Aortic Valve Replacement
The Aortic Valve
The aortic valve is one of the four valves of the heart. The other three are the tricuspid, the pulmonary and the mitral valves. The aortic valve is located between the left ventricle of the heart and the aorta. It normally has three cusps or leaflets, while approximately 2% of the population have an aortic valve with two leaflets (bicuspid).
The aortic valve opens fully when the left ventricle contracts (systole) allowing blood to be expelled forward into the aorta. The aortic valve closes when the contraction ends (diastole) preventing blood from flowing backwards into the left ventricle.
The term aortic valve disease includes conditions such as stenosis, regurgitation or mixed disease.
Aortic Valve Stenosis
The aortic valve might sometimes become thickened with age. Its cusps become calcified and immobile leading to narrowing (stenosis) of the valve. As a result, the heart pumps blood under high resistance leading to symptoms such as shortness of breath, chest tightness and dizzy spells. If left untreated, aortic valve stenosis results in thickening of the left ventricle followed by failure of its function.
Aortic valve regurgitation (insufficiency)
In this condition, the aortic valve does not close fully allowing the backward flow of blood. Aortic valve regurgitation places the left ventricle under strain as it has to accommodate abnormally high volumes of blood. It results in enlargement of the heart and heart failure. Shortness of breath on exertion is the commonest symptom. Conditions associated with regurgitation of the aortic valve include bicuspid aortic valve, degeneration of the cusps, enlargement of the aorta, Marfan’s syndrome and infections (endocarditis).
Treatment for aortic valve disease
A large body of research work has been carried out aiming to answer the question of when and how to replace the aortic valve. In general, the aortic valve needs replacement when the stenosis or regurgitation cause symptoms or enlargement of the heart.
The commonest technique of aortic valve replacement involves complete opening of the chest bone (sternum), connecting the patient with cardiopulmonary bypass, stopping the heart before the valve is removed and a new artificial valve is sewn in.
Risks – Aortic valve replacement carries on average a 1-2% risk that the patient might die or suffer a stroke during or immediately after the operation.
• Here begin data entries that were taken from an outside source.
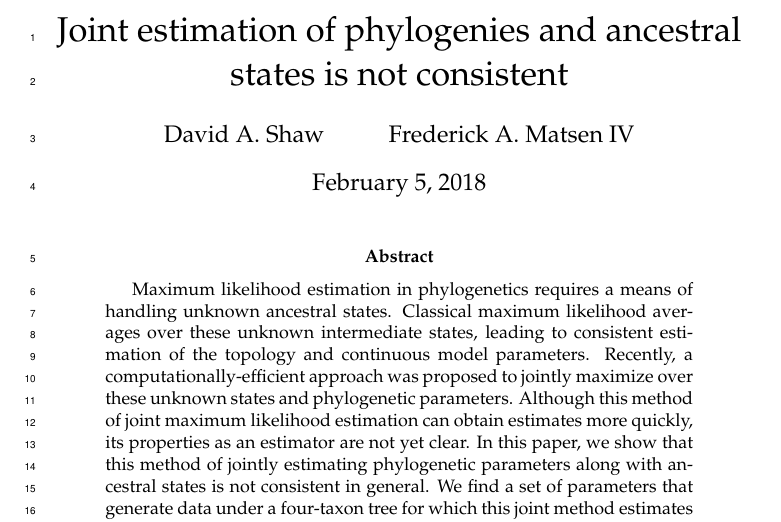
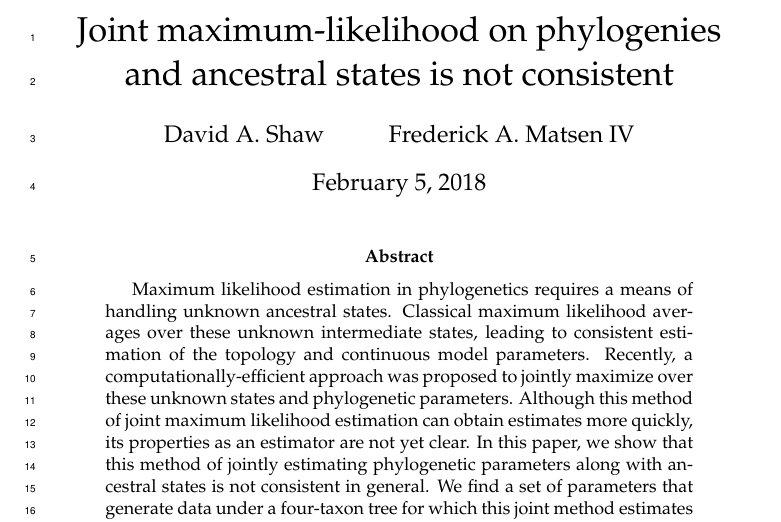
Before and after one commit to matsengrp/joint-inf, a LaTeX paper (joint_inf.tex): part of page 1 of 30, cut so that both start at the same text. Compiled offline with pdfLaTeX.

Commit message:
Proposed title change!

```diff
--- a/joint_inf.tex
+++ b/joint_inf.tex
@@ -62,7 +62,7 @@
 
 \allowdisplaybreaks
 
-\title{Joint estimation of phylogenies and ancestral states is not consistent}
+\title{Joint maximum-likelihood on phylogenies and ancestral states is not consistent}
 \author{David A. Shaw \and Frederick A. Matsen IV}
 
 \begin{document}
```
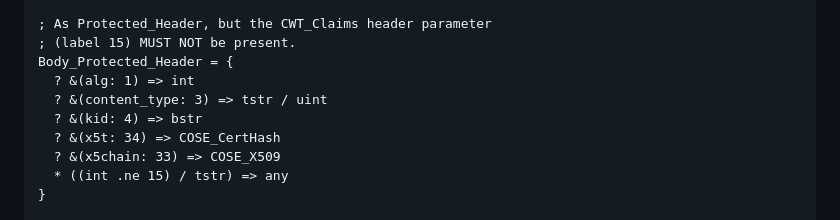
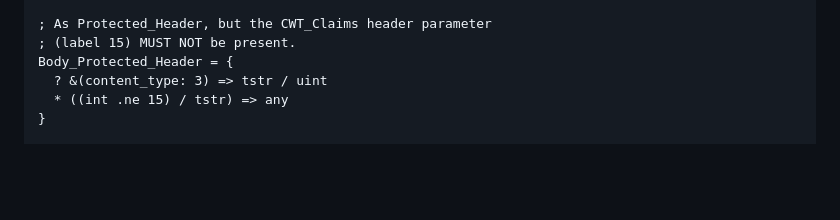
Before and after one commit to achamayou/draft-chamayou-scitt-cose-sign, a Markdown page: draft-chamayou-scitt-cose-sign.md, the part around the change. GitHub-like rendering; blank space fills up the shorter version.

Commit message:
Trim body protected header to content_type plus non-CWT_Claims wildcard
Co-authored-by: achamayou <4016369+achamayou@users.noreply.github.com>

```diff
--- a/draft-chamayou-scitt-cose-sign.md
+++ b/draft-chamayou-scitt-cose-sign.md
@@ -198,11 +198,7 @@ Body_Protected =
 ; As Protected_Header, but the CWT_Claims header parameter
 ; (label 15) MUST NOT be present.
 Body_Protected_Header = {
-  ? &(alg: 1) => int
   ? &(content_type: 3) => tstr / uint
-  ? &(kid: 4) => bstr
-  ? &(x5t: 34) => COSE_CertHash
-  ? &(x5chain: 33) => COSE_X509
   * ((int .ne 15) / tstr) => any
 }
 
```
Left untreated, however, the risk of heart failure and death if significantly higher.
There is currently a large number of different artificial (prosthetic) aortic valves available. Prosthetic valve can be divided into two types: Tissue or mechanical
Tissue aortic valves – Tissue prosthetic aortic valves are made of animal tissue that is mounted within an artificial frame. They have an average durability between ten and fifteen years following which they often need re-intervention. Modern tissue valves are likely to last longer that the ones used in the past. The main advantage of tissue valves is that they do not require blood thinning medication (anti-coagulants such as warfarin).
Mechanical aortic valves – These are made of totally artificial material such as pyrolytic carbon and titanium. They last for a very long time but can cause formation of clots inside the aorta. They do, therefore, require thinning of the blood (anti-coagulation) through warfarin. Recent studies have demonstrated that certain types of mechanical valves can be used safely with low levels of warfarin.
Trans-catheter Aortic Valve Implantation (TAVI)
TAVI allows the insertion of a prosthetic tissue valve through a puncture in the femoral artery. The valve is then advanced and deployed within the stenotic native aortic valve. TAVI has revolutionised the treatment od aortic valve stenosis in patients who are over the age of 75 or who are regarded are high risk for open surgery. It is not widely used in young patient as there is uncertainty concerning its durability.
Sutureless Aortic Valves
These are tissue prosthetic valves that are inserted surgically and do not require the use of stitches. Their advantages include rapid deployment, larger size and the option of performing TAVI in the future. I have extensive experience with the use of sutureless valves and use them as my first choice, following of course consultation with my patients. Sutureless valves allow me a quicker operation in complicated procedures and facilitate minimally invasive aortic valve surgery. Mr Asimakopoulos has large experience with the CorCym Perceval™ sutureless valve. He has used it to treat patients with aortic valve stenosis and has taught other surgeons both nationally and internationally the usage of such valves.
Minimal Access Surgery
This allows replacement of the aortic valve through a smaller incision through the upper one third of the sternum. It is often associated with less pain, improved respiration and quicker recovery after surgery. I perform most aortic valve replacement through this technique.
Detailed information on the topic of aortic valve disease and treatment is included in the ‘2021 ESC/EACTS Guidelines for the management of valvular heart disease’.
Your first consultation will take place in the out-patient clinic. If you are an NHS patient you will need to have been referred by your cardiologist. Private patients may need authorisation from private medical insurance.